• Instructions to follow
Whenever a line in the entries below contains the string "cjmungall", copy that line.

• Records shown
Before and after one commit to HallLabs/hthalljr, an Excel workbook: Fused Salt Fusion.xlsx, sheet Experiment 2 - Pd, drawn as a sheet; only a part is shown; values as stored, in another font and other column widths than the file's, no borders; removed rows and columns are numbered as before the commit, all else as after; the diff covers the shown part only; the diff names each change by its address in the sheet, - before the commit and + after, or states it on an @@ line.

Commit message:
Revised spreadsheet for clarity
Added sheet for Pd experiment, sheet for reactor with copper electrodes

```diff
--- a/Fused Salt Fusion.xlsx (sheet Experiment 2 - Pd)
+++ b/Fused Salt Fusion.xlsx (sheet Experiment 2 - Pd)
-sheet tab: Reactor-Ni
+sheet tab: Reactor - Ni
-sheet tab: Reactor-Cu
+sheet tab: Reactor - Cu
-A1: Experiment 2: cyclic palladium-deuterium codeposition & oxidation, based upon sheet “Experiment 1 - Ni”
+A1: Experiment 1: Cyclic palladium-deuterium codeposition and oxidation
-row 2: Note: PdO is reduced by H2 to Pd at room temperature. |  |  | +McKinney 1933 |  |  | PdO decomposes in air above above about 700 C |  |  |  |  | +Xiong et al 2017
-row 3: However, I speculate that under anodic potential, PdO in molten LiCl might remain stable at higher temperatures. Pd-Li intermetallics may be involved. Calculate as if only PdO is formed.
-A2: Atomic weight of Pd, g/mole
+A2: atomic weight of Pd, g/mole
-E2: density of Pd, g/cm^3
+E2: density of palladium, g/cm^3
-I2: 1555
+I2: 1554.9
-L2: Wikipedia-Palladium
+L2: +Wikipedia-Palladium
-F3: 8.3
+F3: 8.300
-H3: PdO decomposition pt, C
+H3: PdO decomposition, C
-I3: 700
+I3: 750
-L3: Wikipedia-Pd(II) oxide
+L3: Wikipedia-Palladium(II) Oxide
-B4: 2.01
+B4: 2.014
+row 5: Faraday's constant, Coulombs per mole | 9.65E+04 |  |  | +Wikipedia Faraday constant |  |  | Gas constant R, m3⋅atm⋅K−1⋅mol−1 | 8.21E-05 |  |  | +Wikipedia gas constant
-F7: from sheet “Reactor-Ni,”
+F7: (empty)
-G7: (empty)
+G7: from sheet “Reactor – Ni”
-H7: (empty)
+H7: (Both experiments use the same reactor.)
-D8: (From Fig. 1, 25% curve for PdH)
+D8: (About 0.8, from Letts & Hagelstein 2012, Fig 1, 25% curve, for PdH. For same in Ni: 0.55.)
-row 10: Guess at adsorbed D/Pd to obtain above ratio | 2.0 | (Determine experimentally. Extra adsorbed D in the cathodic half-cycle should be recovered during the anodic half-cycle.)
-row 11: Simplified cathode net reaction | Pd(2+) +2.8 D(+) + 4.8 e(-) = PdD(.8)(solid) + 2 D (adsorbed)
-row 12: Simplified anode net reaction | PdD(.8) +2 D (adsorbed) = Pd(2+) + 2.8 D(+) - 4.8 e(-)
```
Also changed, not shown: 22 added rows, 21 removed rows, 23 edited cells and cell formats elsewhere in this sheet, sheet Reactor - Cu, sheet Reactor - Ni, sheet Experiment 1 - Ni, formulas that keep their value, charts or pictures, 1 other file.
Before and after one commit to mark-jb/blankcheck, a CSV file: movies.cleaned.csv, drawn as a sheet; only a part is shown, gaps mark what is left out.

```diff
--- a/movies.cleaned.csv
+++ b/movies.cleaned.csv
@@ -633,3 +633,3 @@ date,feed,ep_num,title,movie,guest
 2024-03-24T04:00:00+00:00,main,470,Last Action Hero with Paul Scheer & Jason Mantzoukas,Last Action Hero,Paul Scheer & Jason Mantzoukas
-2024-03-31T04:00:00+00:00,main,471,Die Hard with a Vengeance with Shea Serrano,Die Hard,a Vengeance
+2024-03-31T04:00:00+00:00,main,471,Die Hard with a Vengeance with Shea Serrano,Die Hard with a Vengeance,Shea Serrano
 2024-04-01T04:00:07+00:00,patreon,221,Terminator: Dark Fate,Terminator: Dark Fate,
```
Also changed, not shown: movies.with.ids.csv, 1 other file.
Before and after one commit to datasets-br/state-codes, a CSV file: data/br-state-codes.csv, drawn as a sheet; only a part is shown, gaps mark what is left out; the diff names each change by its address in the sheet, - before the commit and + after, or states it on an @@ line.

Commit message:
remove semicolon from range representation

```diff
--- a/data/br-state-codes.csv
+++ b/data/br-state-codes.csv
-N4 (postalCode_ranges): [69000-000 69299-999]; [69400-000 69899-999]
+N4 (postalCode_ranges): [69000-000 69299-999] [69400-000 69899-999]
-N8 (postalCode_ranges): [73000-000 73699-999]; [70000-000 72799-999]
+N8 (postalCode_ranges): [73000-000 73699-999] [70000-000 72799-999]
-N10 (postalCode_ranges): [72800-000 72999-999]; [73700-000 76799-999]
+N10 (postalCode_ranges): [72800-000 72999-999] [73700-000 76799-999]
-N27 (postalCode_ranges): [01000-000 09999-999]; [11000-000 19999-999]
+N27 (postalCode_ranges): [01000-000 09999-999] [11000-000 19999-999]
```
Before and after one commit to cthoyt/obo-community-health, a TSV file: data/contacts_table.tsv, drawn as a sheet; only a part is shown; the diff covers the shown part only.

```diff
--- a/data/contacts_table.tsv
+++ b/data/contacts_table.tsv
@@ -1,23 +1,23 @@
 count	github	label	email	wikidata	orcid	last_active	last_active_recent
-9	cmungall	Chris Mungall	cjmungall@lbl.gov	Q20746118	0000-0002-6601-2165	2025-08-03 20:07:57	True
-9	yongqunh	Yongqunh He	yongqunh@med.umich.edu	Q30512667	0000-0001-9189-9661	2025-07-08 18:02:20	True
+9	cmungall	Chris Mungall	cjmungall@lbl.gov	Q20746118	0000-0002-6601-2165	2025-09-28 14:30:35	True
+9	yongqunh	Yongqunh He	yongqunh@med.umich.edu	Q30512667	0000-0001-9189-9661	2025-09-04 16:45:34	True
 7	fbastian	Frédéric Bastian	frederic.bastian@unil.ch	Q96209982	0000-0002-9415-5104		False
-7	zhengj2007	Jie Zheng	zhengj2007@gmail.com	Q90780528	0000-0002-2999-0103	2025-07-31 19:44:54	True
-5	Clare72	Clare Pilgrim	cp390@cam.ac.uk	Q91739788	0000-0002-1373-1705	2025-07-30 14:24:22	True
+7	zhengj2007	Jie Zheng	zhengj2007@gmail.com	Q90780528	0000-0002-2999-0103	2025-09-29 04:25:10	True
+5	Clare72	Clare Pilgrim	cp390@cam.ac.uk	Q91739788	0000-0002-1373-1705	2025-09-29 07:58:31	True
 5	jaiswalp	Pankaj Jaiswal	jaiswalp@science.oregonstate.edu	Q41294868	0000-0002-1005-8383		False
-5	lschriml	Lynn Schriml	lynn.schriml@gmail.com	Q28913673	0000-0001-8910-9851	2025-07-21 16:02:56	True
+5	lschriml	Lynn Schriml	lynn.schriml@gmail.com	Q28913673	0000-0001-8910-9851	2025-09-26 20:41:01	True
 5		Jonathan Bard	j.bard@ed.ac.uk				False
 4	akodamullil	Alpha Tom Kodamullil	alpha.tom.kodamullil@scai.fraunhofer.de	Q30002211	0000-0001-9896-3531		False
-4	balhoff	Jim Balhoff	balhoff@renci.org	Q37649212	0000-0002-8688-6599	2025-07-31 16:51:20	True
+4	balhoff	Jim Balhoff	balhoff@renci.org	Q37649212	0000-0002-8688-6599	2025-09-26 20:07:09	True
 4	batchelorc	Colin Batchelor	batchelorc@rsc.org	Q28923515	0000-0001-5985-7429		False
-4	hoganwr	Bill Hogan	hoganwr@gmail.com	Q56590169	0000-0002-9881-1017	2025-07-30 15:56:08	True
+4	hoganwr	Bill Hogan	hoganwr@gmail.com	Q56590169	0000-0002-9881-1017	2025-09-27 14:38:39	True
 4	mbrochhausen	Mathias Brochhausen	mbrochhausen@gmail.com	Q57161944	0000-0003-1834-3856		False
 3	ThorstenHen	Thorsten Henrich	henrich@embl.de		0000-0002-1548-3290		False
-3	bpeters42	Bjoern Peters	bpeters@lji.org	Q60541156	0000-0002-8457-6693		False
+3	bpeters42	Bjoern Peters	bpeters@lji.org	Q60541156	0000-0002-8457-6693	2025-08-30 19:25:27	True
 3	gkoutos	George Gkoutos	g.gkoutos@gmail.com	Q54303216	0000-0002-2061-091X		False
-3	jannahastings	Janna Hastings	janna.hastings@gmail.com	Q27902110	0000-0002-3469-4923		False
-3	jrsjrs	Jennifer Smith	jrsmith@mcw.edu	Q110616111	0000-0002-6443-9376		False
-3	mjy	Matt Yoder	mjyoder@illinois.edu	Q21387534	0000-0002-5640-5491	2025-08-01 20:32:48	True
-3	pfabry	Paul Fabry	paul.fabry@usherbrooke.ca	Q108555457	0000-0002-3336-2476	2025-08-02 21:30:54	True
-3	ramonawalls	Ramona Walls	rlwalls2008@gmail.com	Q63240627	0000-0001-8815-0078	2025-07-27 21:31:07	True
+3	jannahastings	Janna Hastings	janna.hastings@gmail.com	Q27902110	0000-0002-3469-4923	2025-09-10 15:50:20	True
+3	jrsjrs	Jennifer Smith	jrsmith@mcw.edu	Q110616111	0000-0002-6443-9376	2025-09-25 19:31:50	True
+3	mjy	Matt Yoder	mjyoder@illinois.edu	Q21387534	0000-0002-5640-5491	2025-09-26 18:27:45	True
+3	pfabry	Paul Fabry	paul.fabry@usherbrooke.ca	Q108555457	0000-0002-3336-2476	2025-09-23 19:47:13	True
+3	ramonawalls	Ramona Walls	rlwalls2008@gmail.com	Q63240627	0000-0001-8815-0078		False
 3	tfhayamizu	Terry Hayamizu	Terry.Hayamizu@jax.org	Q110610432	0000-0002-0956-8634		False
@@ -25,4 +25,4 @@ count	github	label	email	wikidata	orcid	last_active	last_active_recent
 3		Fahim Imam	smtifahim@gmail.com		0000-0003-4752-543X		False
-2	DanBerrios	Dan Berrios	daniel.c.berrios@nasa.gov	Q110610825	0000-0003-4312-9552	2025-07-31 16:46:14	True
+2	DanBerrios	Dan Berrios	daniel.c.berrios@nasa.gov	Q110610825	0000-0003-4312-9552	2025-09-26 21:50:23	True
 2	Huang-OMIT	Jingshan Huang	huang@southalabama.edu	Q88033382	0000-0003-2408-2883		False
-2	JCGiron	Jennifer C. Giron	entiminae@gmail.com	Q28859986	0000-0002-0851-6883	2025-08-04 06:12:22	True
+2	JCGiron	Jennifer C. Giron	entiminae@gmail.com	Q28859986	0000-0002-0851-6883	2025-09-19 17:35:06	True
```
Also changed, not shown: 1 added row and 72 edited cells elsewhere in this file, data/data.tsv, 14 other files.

• Response to this task
-9	cmungall	Chris Mungall	cjmungall@lbl.gov	Q20746118	0000-0002-6601-2165	2025-08-03 20:07:57	True
+9	cmungall	Chris Mungall	cjmungall@lbl.gov	Q20746118	0000-0002-6601-2165	2025-09-28 14:30:35	True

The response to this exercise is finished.